The sixteenth floor looked a little different as well, but at this point he was beginning to think that maybe he’d just hit his head a bit too hard and was still out of it, so he just ignored all of the strangeness and reached into his pocket for his keys.
The keys that he didn’t have. Right. He stared blankly at the door, then just reached out to open it, but it was locked. He narrowed his eyes–and then narrowed them further still at the sound of people moving around within. That wasn’t right.
He drew the knife silently and concealed it in his palm, immediately tense and alert, and then he knocked at the door. It was answered by a gruff looking man of athletic build and an almost unreasonable quantity of body hair coating his exposed skin. He looked a bit nervous to be faced by an angry stranger at the door, particularly one who apparently thought he lived there, but it wasn’t long before nervousness shifted to anger. Apparently, being threatened by a knife-wielding man who was plainly crazy had that effect on people.
The apartment’s occupant, as it happened, wasn’t alone. He had a pair of what had to be relatives because they were just as hairy, and apparently quite eager to quite literally throw the deranged intruder out on his ass after a spirited scuffle that left bruises and bloodstains.
Thomas found himself outside of the building again, stains of
pale blood standing out starkly against his once mostly clean white t-shirt, and he was beginning to think that something might be wrong. None of this made any sense. Had he been in a coma and slept through the last hundred years or something? Everything was different, now that he looked more closely. None of the buildings or trees were exactly how he remembered them. Even the cars weren’t quite right, and his neighbors had mysteriously vanished, too.
So what now?
He could only think of one more place to check. It was a bit of a walk, but it wasn’t like he had anything better to do, so he slowly made his way across the city on foot, heading for Mac’s. Somebody there would be able to help him.
Only, Mac’s was bizarrely absent as well, a perfectly mundane bar in its place with a perfectly mundane setup.

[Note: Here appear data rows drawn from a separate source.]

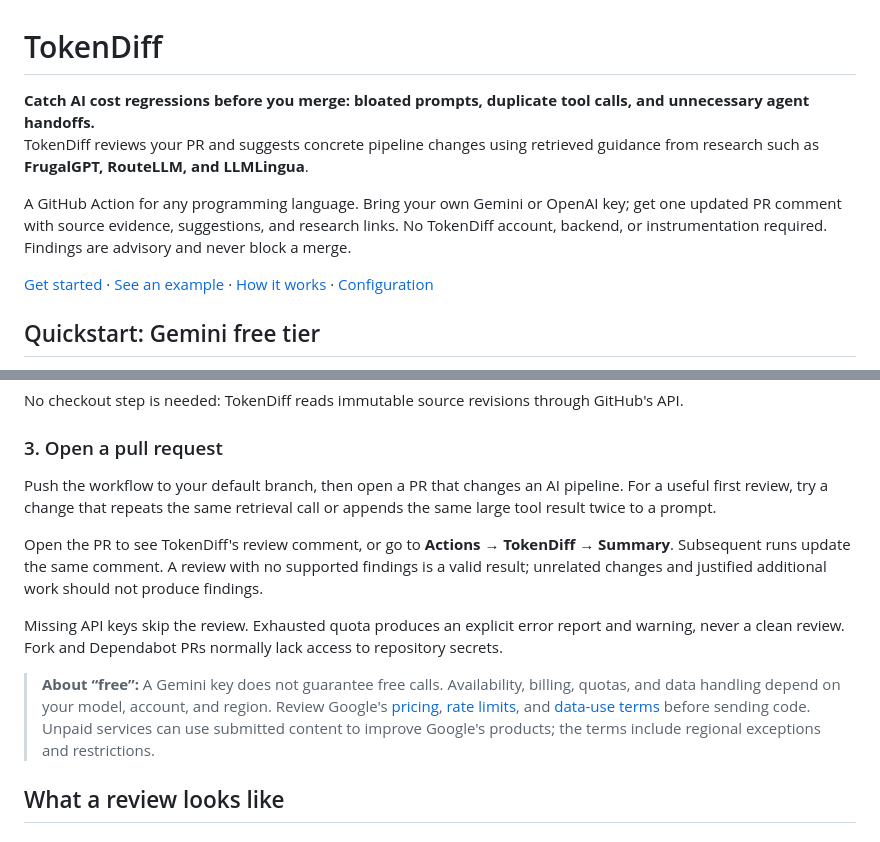
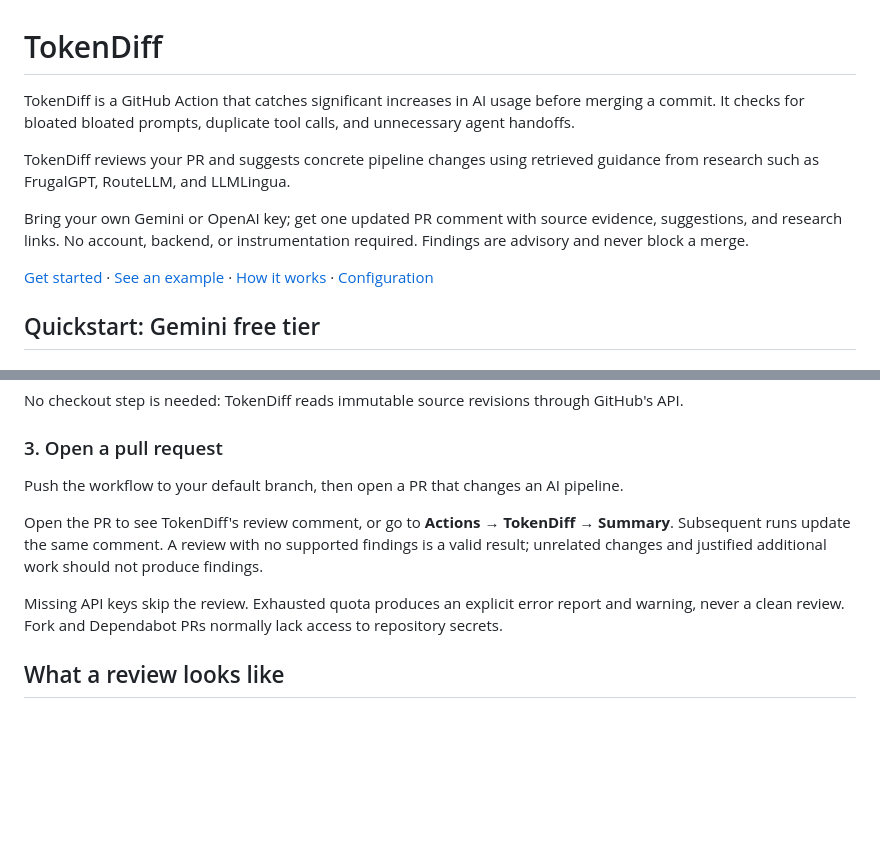
Before and after one commit to umer901/TokenDiff, a Markdown page: README.md, 2 parts joined by grey strips. Rendered like a GitHub page; blank space fills up the shorter version.

```diff
--- a/README.md
+++ b/README.md
@@ -1,9 +1,10 @@
 # TokenDiff
 
-**Catch AI cost regressions before you merge: bloated prompts, duplicate tool calls, and unnecessary agent handoffs.**
-TokenDiff reviews your PR and suggests concrete pipeline changes using retrieved guidance from research such as **FrugalGPT, RouteLLM, and LLMLingua**.
+TokenDiff is a GitHub Action that catches significant increases in AI usage before merging a commit. It checks for bloated bloated prompts, duplicate tool calls, and unnecessary agent handoffs.
 
-A GitHub Action for any programming language. Bring your own Gemini or OpenAI key; get one updated PR comment with source evidence, suggestions, and research links. No TokenDiff account, backend, or instrumentation required. Findings are advisory and never block a merge.
+TokenDiff reviews your PR and suggests concrete pipeline changes using retrieved guidance from research such as FrugalGPT, RouteLLM, and LLMLingua.
+
+Bring your own Gemini or OpenAI key; get one updated PR comment with source evidence, suggestions, and research links. No account, backend, or instrumentation required. Findings are advisory and never block a merge.
 
 [Get started](#quickstart-gemini-free-tier) · [See an example](#what-a-review-looks-like) · [How it works](#how-it-works) · [Configuration](#inputs-and-outputs)
 
@@ -58,13 +59,11 @@ No checkout step is needed: TokenDiff reads immutable source revisions through G
 
 ### 3. Open a pull request
 
-Push the workflow to your default branch, then open a PR that changes an AI pipeline. For a useful first review, try a change that repeats the same retrieval call or appends the same large tool result twice to a prompt.
+Push the workflow to your default branch, then open a PR that changes an AI pipeline.
 
 Open the PR to see TokenDiff's review comment, or go to **Actions → TokenDiff → Summary**. Subsequent runs update the same comment. A review with no supported findings is a valid result; unrelated changes and justified additional work should not produce findings.
 
 Missing API keys skip the review. Exhausted quota produces an explicit error report and warning, never a clean review. Fork and Dependabot PRs normally lack access to repository secrets.
-
-> **About “free”:** A Gemini key does not guarantee free calls. Availability, billing, quotas, and data handling depend on your model, account, and region. Review Google's [pricing](https://ai.google.dev/gemini-api/docs/pricing), [rate limits](https://ai.google.dev/gemini-api/docs/rate-limits), and [data-use terms](https://ai.google.dev/gemini-api/terms) before sending code. Unpaid services can use submitted content to improve Google's products; the terms include regional exceptions and restrictions.
 
 ## What a review looks like
 
```
Also changed, not shown: other parts of README.md (+2 -2 lines).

And he didn’t even have any money to enable him to drink all of the confusion away.
He was pretty sure the day couldn’t possibly get any worse.